" Frederic Bastiat

Last edited by Mello2u; October 14, 2009 at 08:42 AM.
Mello2u is offline  
Old October 17, 2009, 06:19 AM   #34
blume357
Senior Member
 
Join Date: August 2, 2005
Location: Greenville, SC
Posts: 3,943
Square Knot... I'm sure an 'attached' garage is part of your home..

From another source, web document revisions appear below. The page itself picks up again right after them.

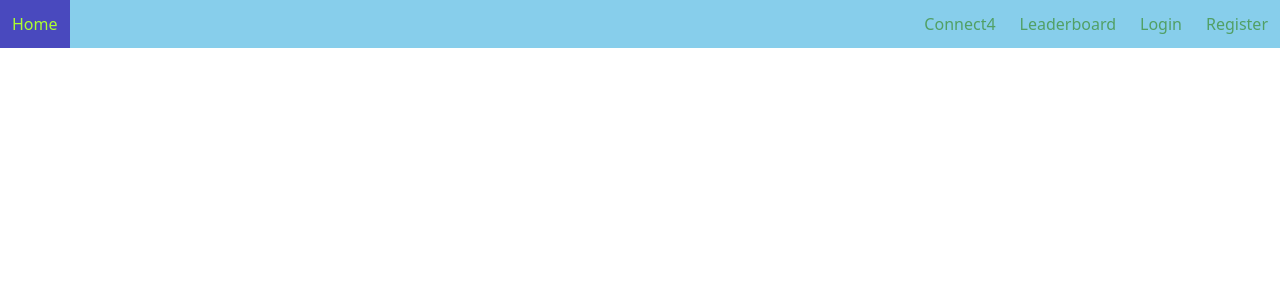
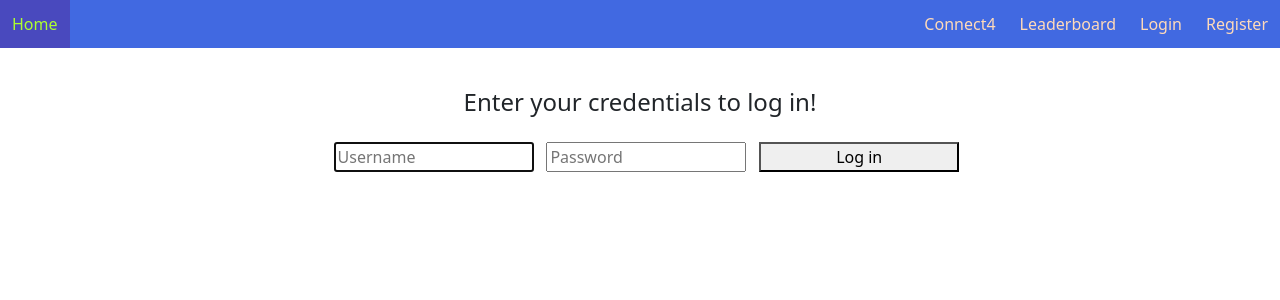
Before and after one commit to SauliusKul/FinalProjectCS50, a Flask app: page /login in a window 1280 px wide. Shown: the top 300 px of the page. Run offline with Flask 2, Linux system fonts and the light colour scheme.

Commit message:
added server-side login logic and implemented games played leaderboard (anonymous for not logged in users

```diff
--- a/app.py
+++ b/app.py
@@ -1,6 +1,6 @@
 import sqlite3
 import json
-from flask import Flask, render_template, url_for, request, flash, redirect
+from flask import Flask, render_template, url_for, request, flash, redirect, session
 from flask_session import Session
 from werkzeug.security import generate_password_hash, check_password_hash
 
@@ -13,11 +13,8 @@ Session(app)
 
 @app.route("/")
 def hello_world():
+    session["user_id"] = ""
     return render_template("index.html")
-
-@app.route("/login")
-def login():
-    return render_template("login.html")
 
 @app.route("/register", methods=["GET", "POST"])
 def register():
@@ -62,8 +59,50 @@ def register():
         cursor.close()
 
         flash("Registered sucessfully!", "info")
+        return render_template("login.html")
 
     return render_template("register.html")
+
+@app.route("/login", methods=["GET", "POST"])
+def login():
+
+    session.clear()
+
+    if (request.method == "POST"):
+        db = sqlite3.connect("user_info.db")
+
+        userInfo = {"username":"",
+                    "password":""}
+        userInfo["username"] = (request.form.get("username"))
+
+        if not userInfo["username"]:
+            flash("Username was not provided")
+            return render_template("login.html")
+
+        cursor = db.cursor()
+        cursor.execute("SELECT * FROM users WHERE name = ?", [userInfo["username"]])
+        dbUserInfo = cursor.fetchall()
+        cursor.close()
+
+        if (not len(dbUserInfo) == 1):
+            flash("This username does not exist!")
+            return render_template("login.html")
+
+        password = dbUserInfo[0][2]
+
+        if (request.form.get("password") == "" or not check_password_hash(password, request.form.get("password"))):
+            flash("Password/Username do not match")
+            return render_template("login.html")
+
+        session["user_id"] = dbUserInfo[0][1]
+        flash("You have logged in successfully!")
+    return render_template("login.html")
+
+@app.route("/logout")
+def logout():
+    session.clear()
+    flash("You have been logged out!")
+    return render_template("login.html")
 
 @app.route("/leaderboard")
 def leaderboard():
@@ -80,7 +119,24 @@ def leaderboard():
 @app.route("/gameOver", methods=["GET", "POST"])
 def gameOver():
     if request.method == "POST":
-        # If user logged in add to DB games played++
-        print(request.form.get("increment"))
+
+        db = sqlite3.connect("user_info.db")
+        cursor = db.cursor()
+
+        if session["user_id"]:
+            cursor.execute("UPDATE users SET rank = rank + 1 WHERE name = ?", [session["user_id"]])
+            db.commit()
+            cursor.close()
+
+        elif (len(cursor.execute('SELECT * FROM users WHERE name = "anonymous";').fetchall()) == 0):
+            cursor.execute("""INSERT INTO users(name, hashed_password, rank)
+                            VALUES ("anonymous", "ifYouUseThisUserYouAreABadPerson", 1)""")
+            db.commit()
+            cursor.close()
+
+        else:
+            cursor.execute('UPDATE users SET rank = rank + 1 WHERE name = "anonymous"')
+            db.commit()
+            cursor.close()
 
     return "0"
--- a/static/script.js
+++ b/static/script.js
@@ -7,9 +7,11 @@ $(document).ready(function() {
     var rowCount = 6;
     var clickCounter = 0;
     var numberToWin = 4;
+    var winCount = 0;
     const emptyCondidtions = {horizontalCount:0, verticalCount:0, diagonalCount:0};
 
         $(".cell").hover(function() {
+
             hoveredColumn = firstObjectClass($(this));
             let lowestUnoccupiedRow = findLowestUnoccupiedRow(hoveredColumn);
 
@@ -250,7 +252,6 @@ $(document).ready(function() {
             winningConditions.diagonalCount++;
             if (winningConditions.diagonalCount == numberToWin)
             {
-                debugger;
                 return true;
             }
         }
@@ -298,20 +299,32 @@ $(document).ready(function() {
 
     function redWins()
     {
+        debugger;
+        if (winCount == 0)
+        {
             $(".xWin").addClass("show");
             $(".winning-message").append("Red wins!");
             $(".winning-message").css("color", "red");
 
             sendIncrementAjax();
+
+            winCount++;
+            console.log(winCount);
+        }
     }
 
     function blueWins()
+    {
+        if (winCount == 0)
         {
             $(".xWin").addClass("show");
             $(".winning-message").append("Blue wins!");
             $(".winning-message").css("color", "blue");
 
             sendIncrementAjax();
+
+            winCount++;
+        }
     }
 
     function sendIncrementAjax()
--- a/static/styles.css
+++ b/static/styles.css
@@ -9,7 +9,7 @@ body {
     width: 100%;
     height: 4em;
     text-align: center;
-    color: rgb(255, 72, 0);
+    color: royalblue;
     background-color: pink;
 }
 
@@ -24,13 +24,13 @@ body {
     margin: 0;
     padding: 0;
     margin-bottom: 1em;
-    background-color: skyblue;
+    background-color: royalblue;
     list-style: none;
 }
 
 .navList li {
     padding: 12px;
-    color:rgb(81, 160, 101);
+    color: peachpuff;
 }
 
 .navList a {
@@ -178,6 +178,7 @@ body {
 
 .sidePanel {
     flex: 1 1;
+    color: black;
 }
 
 .xWin {
@@ -232,6 +233,7 @@ body {
 }
 
 .form-message {
+    margin-top: 1.5em;
     font-size: 1.5em;
 }
 
--- a/templates/index.html
+++ b/templates/index.html
@@ -7,7 +7,7 @@ Connect4
 {% block body %}
     <div class="banner">
         <h1 class="noMargin">
-            Connect 4?
+            Connect 4
         </h1>
     </div>
 {% endblock %}
@@ -98,5 +98,5 @@ Connect4
     <div class="xLoss">
 
     </div>
-    <p style="text-align: center">Footer</p>
+    <a hide href="https://www.youtube.com/watch?v=dQw4w9WgXcQ"><p style="text-align: center">Footer</p></a>
 {% endblock %}
--- a/templates/login.html
+++ b/templates/login.html
@@ -8,4 +8,12 @@ Login
 {% endblock %}
 
 {% block main %}
+<p class="form-message">Enter your credentials to log in!</p>
+<div class="form-div">
+    <form method="post" autocomplete="off">
+        <input autofocus name="username" placeholder="Username">
+        <input autofocus type="password" name="password" placeholder="Password">
+        <button type="submit">Log in</button>
+    </form>
+</div>
 {% endblock %}
```
Also changed, not shown: templates/register.html (+1 -9 lines), templates/template.html (+20 -15 lines), user_info.db, 2 other files. Lines whose indentation alone changed are shown as unchanged.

with that said... a lot of folks get confused with laws... most states I don't think determine a difference between inside your dwelling and on your property... it is all your 'castle' along with your place of work often. In fact, in some states a public rest room has been determined to be the same as your home with no obligation to retreat even before newer castle doctrines.
blume357 is offline  
Old October 29, 2009, 12:00 AM   #35
beerbebud
Junior Member
 
Join Date: October 28, 2009
Posts: 8
in the appraisal of a home the square footage of the garage is not included in the home. legally it would depend on the prosecutor and also im sure as to if the garage door was initially closed or not. if it was closed i would assume it would be considered part of the home, although there is another sturdy usually bolted and locked door between the garage and inside of the home. if the garage were open i would think the most the intruder was doing was trespassing and could not be charged with burglary maybe theft which i dont think you can shoot someone for
beerbebud is offline  
Old October 29, 2009, 12:22 PM   #36
brickeyee
Senior Member
 
Join Date: December 29, 2004
Posts: 3,342
Quote:
in the appraisal of a home the square footage of the garage is not included in the home.
Completely different issue.

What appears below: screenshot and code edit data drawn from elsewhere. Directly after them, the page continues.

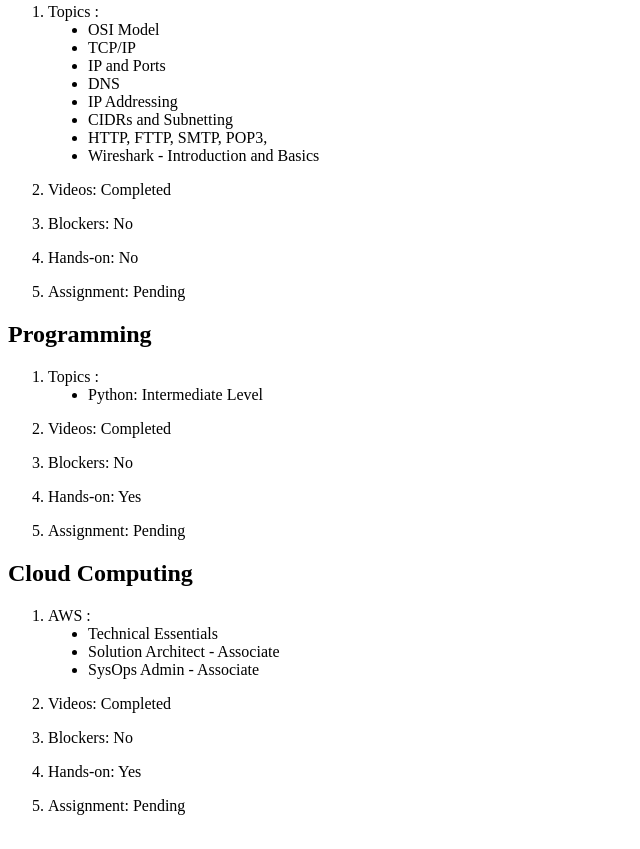
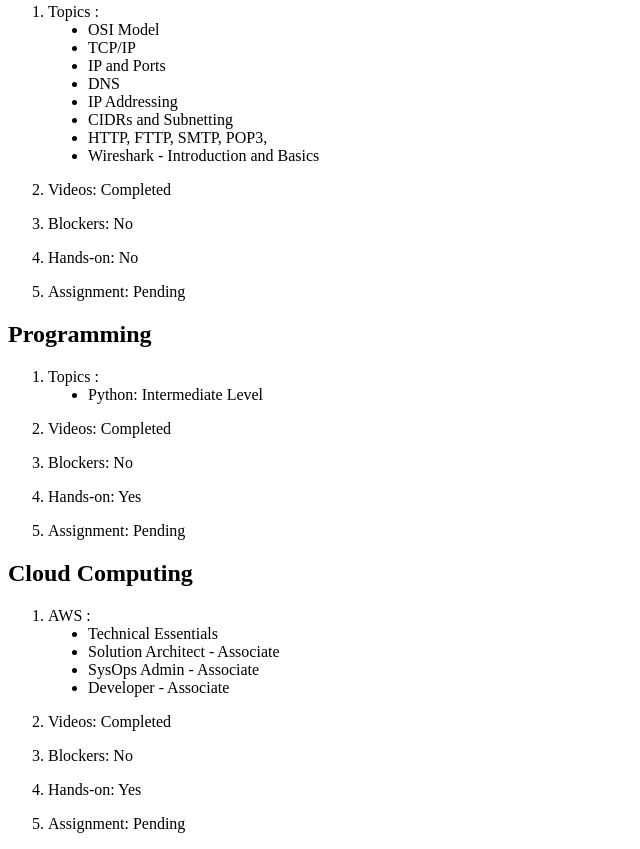
Before and after one commit to svishal16/course-update, a plain HTML site: page index.html in a window 1280 px wide. Shown: the part 1811-2660 px from the top of the page, without its empty margins (0-640 px from the left). Drawn offline with Linux system fonts and the light colour scheme.

Commit message:
index.html

```diff
--- a/index.html
+++ b/index.html
@@ -131,6 +131,7 @@
             <li>Technical Essentials</li>
             <li>Solution Architect - Associate</li>
             <li>SysOps Admin - Associate</li>
+            <li>Developer - Associate</li>
         </ul>
         <p><li>Videos: Completed</li></p>
         <p><li>Blockers: No</li></p>
```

At the very least the yard and any outbuildings are curtilage, and there is very likely some statute law and a lot of case law establishing your rights in that area.

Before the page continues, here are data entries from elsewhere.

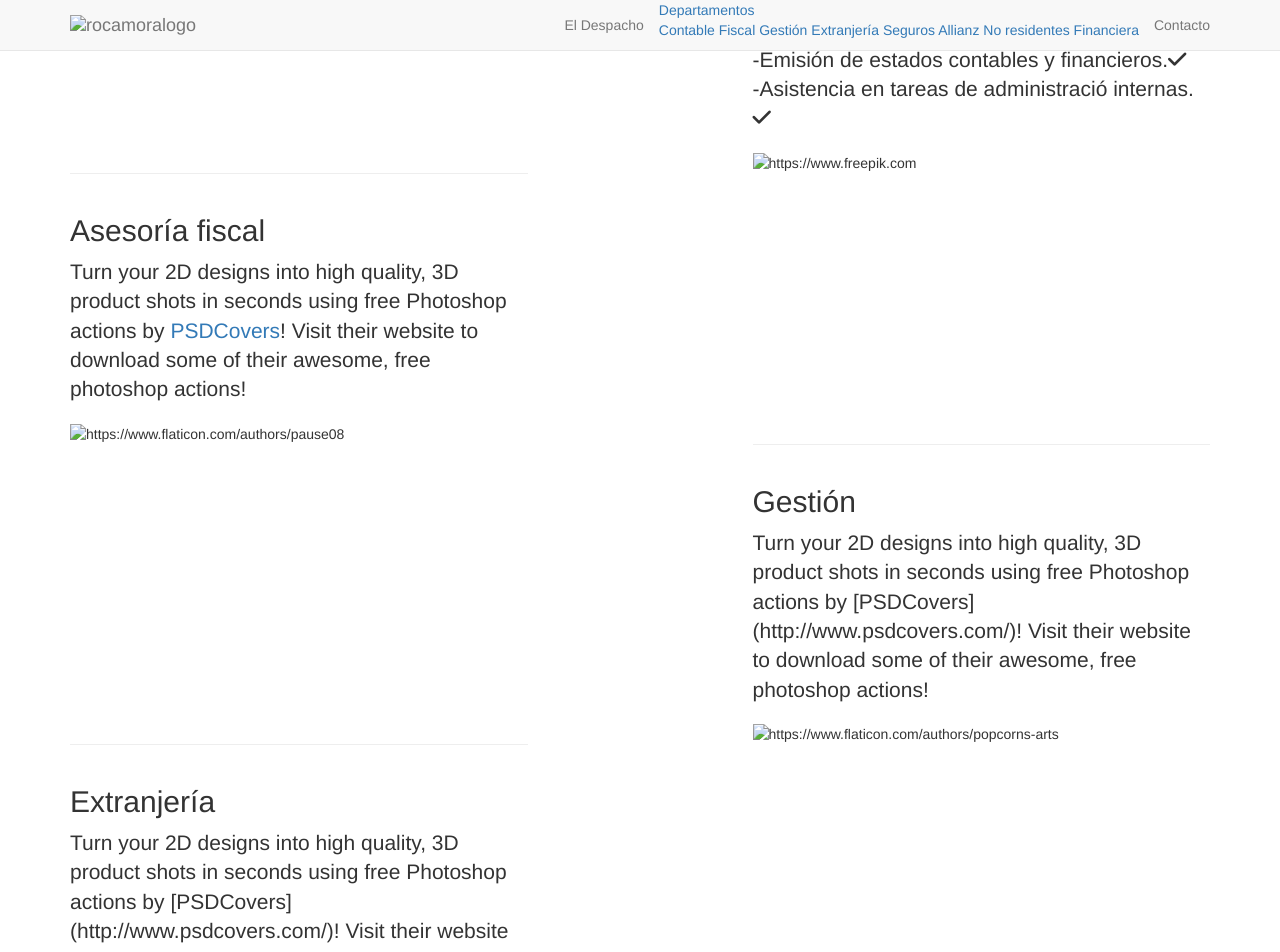
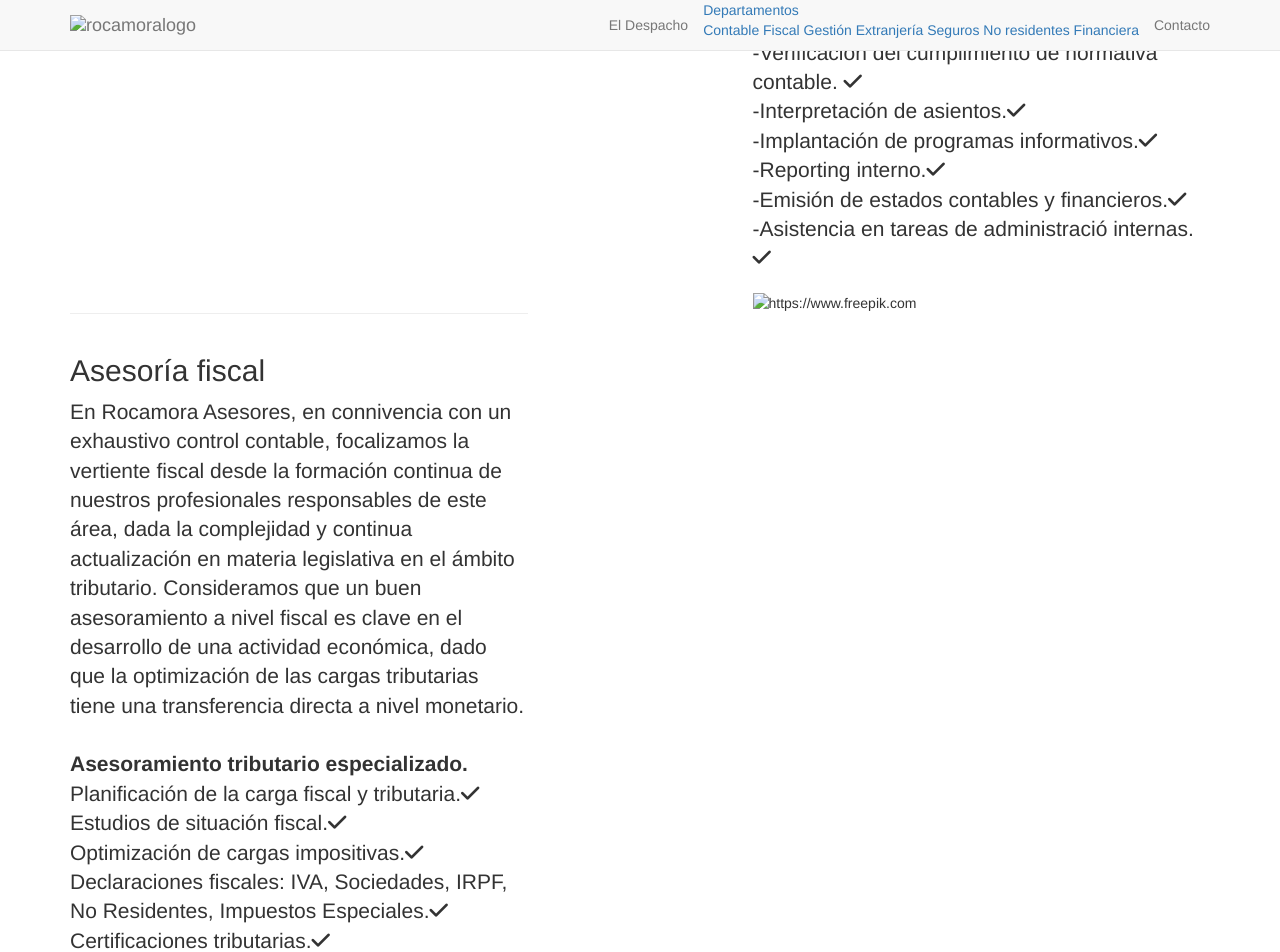
Before and after one commit to Alejandromndza/WebProject, a Jekyll site: the page built from _posts/2014-09-21-services-2.markdown, in a window 1280 px wide and 1400 px high, scrolled down 1007 px. Shown: the top 952 px of the window. Built offline with Jekyll 4.4.1, drawn with Linux system fonts in a browser that asks for light colours; nearby versions of some CDN libraries; library files that are not in the unit come from our copies; some of the changed text lies outside the part shown.

Commit message:
Actualización de la descripción de departamentos

```diff
--- a/_config.yml
+++ b/_config.yml
@@ -7,7 +7,7 @@ title: Rocamora Asesores
 email: your-email@domain.com
 author: Your Name
 description: ROCAMORA ASESORES WEBSITE
-credits: 'Teléfono : 970 800 500 , Fax : 971 700 500 <br>Avenida Es Cubells 1 , 1º ,2º.<br> Sant Josep de sa Talaia , Illes Balears.'
+credits: 'Teléfono : 971 800 500 , Fax : 971 800 501 <br>Avenida Es Cubells 1 , 1º ,2º.<br> Sant Josep de sa Talaia , Illes Balears.'
 copyright: 'Copyright &copy; 2018 ROCAMORA. All Rights Reserved.'
 
 # ----------------------- #
--- a/_includes/about.html
+++ b/_includes/about.html
@@ -2,11 +2,20 @@
 <section id="about" class="container content-section text-center">
   <div class="row">
     <div class="col-lg-8 col-lg-offset-2">
-              <br/><br/>
-              <h2>About Landing-Page</h2>
-              <br/>
-                <p>ROCAMORA</p>
-              <br/>
+      <br /><br />
+      <h2>Sobre nosotros</h2>
+      <br />
+      <p style="text-align:justify;">Rocamora Asesores es un despacho profesional situado en San José con más de 25 años de experiencia
+        ofreciendo a todo tipo de empresas, profesionales y particulares un servicio de asesoramiento integral
+        desde un punto de vista FISCAL, CONTABLE, LABORAL y FINANCIERO, siendo posible gracias al
+        elevado nivel de especialización de los profesionales que integran el despacho, teniendo así un alto grado
+        de adaptación a las necesidades concretas de cada uno de nuestros clientes, pudiendo encarar los
+        problemas desde un encuadre multidisciplinar.
+        Nuestra filosofía es ofrecer al cliente un trato directo con los profesionales que integran Rocamora
+        Asesores, siendo conscientes de que sólo con los mejores profesionales es posible prestar el mejor
+        servicio, por esta razón, experiencia y formación son requisitos indispensables para alcanzar ese nivel de
+        auto exigencia impuesto por el despacho.</p>
+      <br />
     </div>
   </div>
 </section>
--- a/_posts/2014-09-21-services-2.markdown
+++ b/_posts/2014-09-21-services-2.markdown
@@ -8,6 +8,26 @@ description:
 link: Fiscal
 icon-credit: https://www.freepik.com
 ---
-  Turn your 2D designs into high quality, 3D
-  product shots in seconds using free Photoshop actions by [PSDCovers](http://www.psdcovers.com/)! Visit
-  their website to download some of their awesome, free photoshop actions!
+
+En Rocamora Asesores, en connivencia con un exhaustivo control contable, focalizamos la vertiente
+fiscal desde la formación continua de nuestros profesionales responsables de este área, dada la
+complejidad y continua actualización en materia legislativa en el ámbito tributario.
+Consideramos que un buen asesoramiento a nivel fiscal es clave en el desarrollo de una actividad
+económica, dado que la optimización de las cargas tributarias tiene una transferencia directa a nivel
+monetario.<br>
+<br>
+<b>Asesoramiento tributario especializado.</b><br>
+Planificación de la carga fiscal y tributaria.<i class="fa fa-check" aria-hidden="true"></i><br>
+Estudios de situación fiscal.<i class="fa fa-check" aria-hidden="true"></i><br>
+Optimización de cargas impositivas.<i class="fa fa-check" aria-hidden="true"></i><br>
+Declaraciones fiscales: IVA, Sociedades, IRPF, No Residentes, Impuestos Especiales.<i class="fa fa-check" aria-hidden="true"></i><br>
+Certificaciones tributarias.<i class="fa fa-check" aria-hidden="true"></i><br>
+Gestión del entorno normativo, actualización permanente.<i class="fa fa-check" aria-hidden="true"></i><br>
+Servicio de consultas y dictámenes en materia fiscal.<i class="fa fa-check" aria-hidden="true"></i><br>
+Atención y contestación de requerimientos.<i class="fa fa-check" aria-hidden="true"></i><br>
+Comprobaciones en Gestión Tributaria.<i class="fa fa-check" aria-hidden="true"></i><br>
+Aplazamientos, fraccionamiento y compensación de deudas.<i class="fa fa-check" aria-hidden="true"></i><br>
+Inspecciones fiscales.<i class="fa fa-check" aria-hidden="true"></i><br>
+Comprobaciones de valores.<i class="fa fa-check" aria-hidden="true"></i><br>
+Actuación contencioso administrativos ante los Tribunales de Justicia.<i class="fa fa-check" aria-hidden="true"></i><br>
+Presentaciones telemáticas y gestión de notificaciones electrónicas.<i class="fa fa-check" aria-hidden="true"></i>
```
Also changed, not shown: _posts/2014-09-21-services-3.markdown (+8 -3 lines), _posts/2014-09-23-services-5.markdown (+14 -6 lines), 1 other file. Lines whose indentation alone changed are shown as unchanged.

While they are often more limited they will also be stronger than on public land (like the roadway).
brickeyee is offline  
Old October 29, 2009, 12:25 PM   #37
Brasscatcher84
Junior member
 
Join Date: April 14, 2009
Location: Oklahoma
Posts: 128
That would certainly depend on the state in question. Here in Oklahoma, your home includes all "curtilages" ie porch, garage, carport, etc. Also, it includes your outbuildings if you or any member of your household are in that outbuilding when the BG breaks in. This info I got courtesy of my local District Attorney, who also teaches at the university I attend.
Brasscatcher84 is offline  
Old October 29, 2009, 12:27 PM   #38
Brasscatcher84
Junior member
 
Join Date: April 14, 2009
Location: Oklahoma
Posts: 128
Also, forgot to mention, Oklahoma self defense act allows use of "deadly force" in "defense of property", but currently there is no case law to expound meaning into that phrase.
Brasscatcher84 is offline  
Old November 6, 2009, 06:59 PM   #39
Levers
Junior member
 
Join Date: October 18, 2009
Location: Bum Fork
Posts: 35
In NY the court would allow you to shoot the perp only after he had already killed you so as to fully demonstrate his intentions. After all, the perp has rights too. I guess house or garage is not an issue here.
Levers is offline  
Old November 6, 2009, 09:13 PM   #40
javabum
Senior Member
 
Join Date: July 6, 2009
Location: Californication
Posts: 264
As far as im concerned my attached garage is part of my home and will defend my self if need be.
But here in California,defense of ones property (IE:car,truck and the sort)is illegal.So if some one were to try to steal it you could not shoot said robber.But said robber will be in for a rude awakening.I wont shoot him/her but mace or a few well placed punches will find the mark.I wouldn't stand there and let them steal from me with out doing something.
__________________
Stupidity Should Hurt.....Immensely

NRA Life member
javabum is offline  
Reply

Thread Tools

Posting Rules
You may not post new threads
You may not post replies
You may not post attachments
You may not edit your posts

BB code is On
Smilies are On
[IMG] code is On
HTML code is Off

Forum Jump


All times are GMT -5. The time now is 09:26 PM.


Powered by vBulletin® Version 3.8.7
Copyright ©2000 - 2014, vBulletin Solutions, Inc.
This site and contents, including all posts, Copyright © 1998-2014 S.W.A.T. Magazine
Copyright Complaints: Please direct DMCA Takedown Notices to the registered agent: thefiringline.com
Contact Us
Page generated in 0.11895 seconds with 7 queries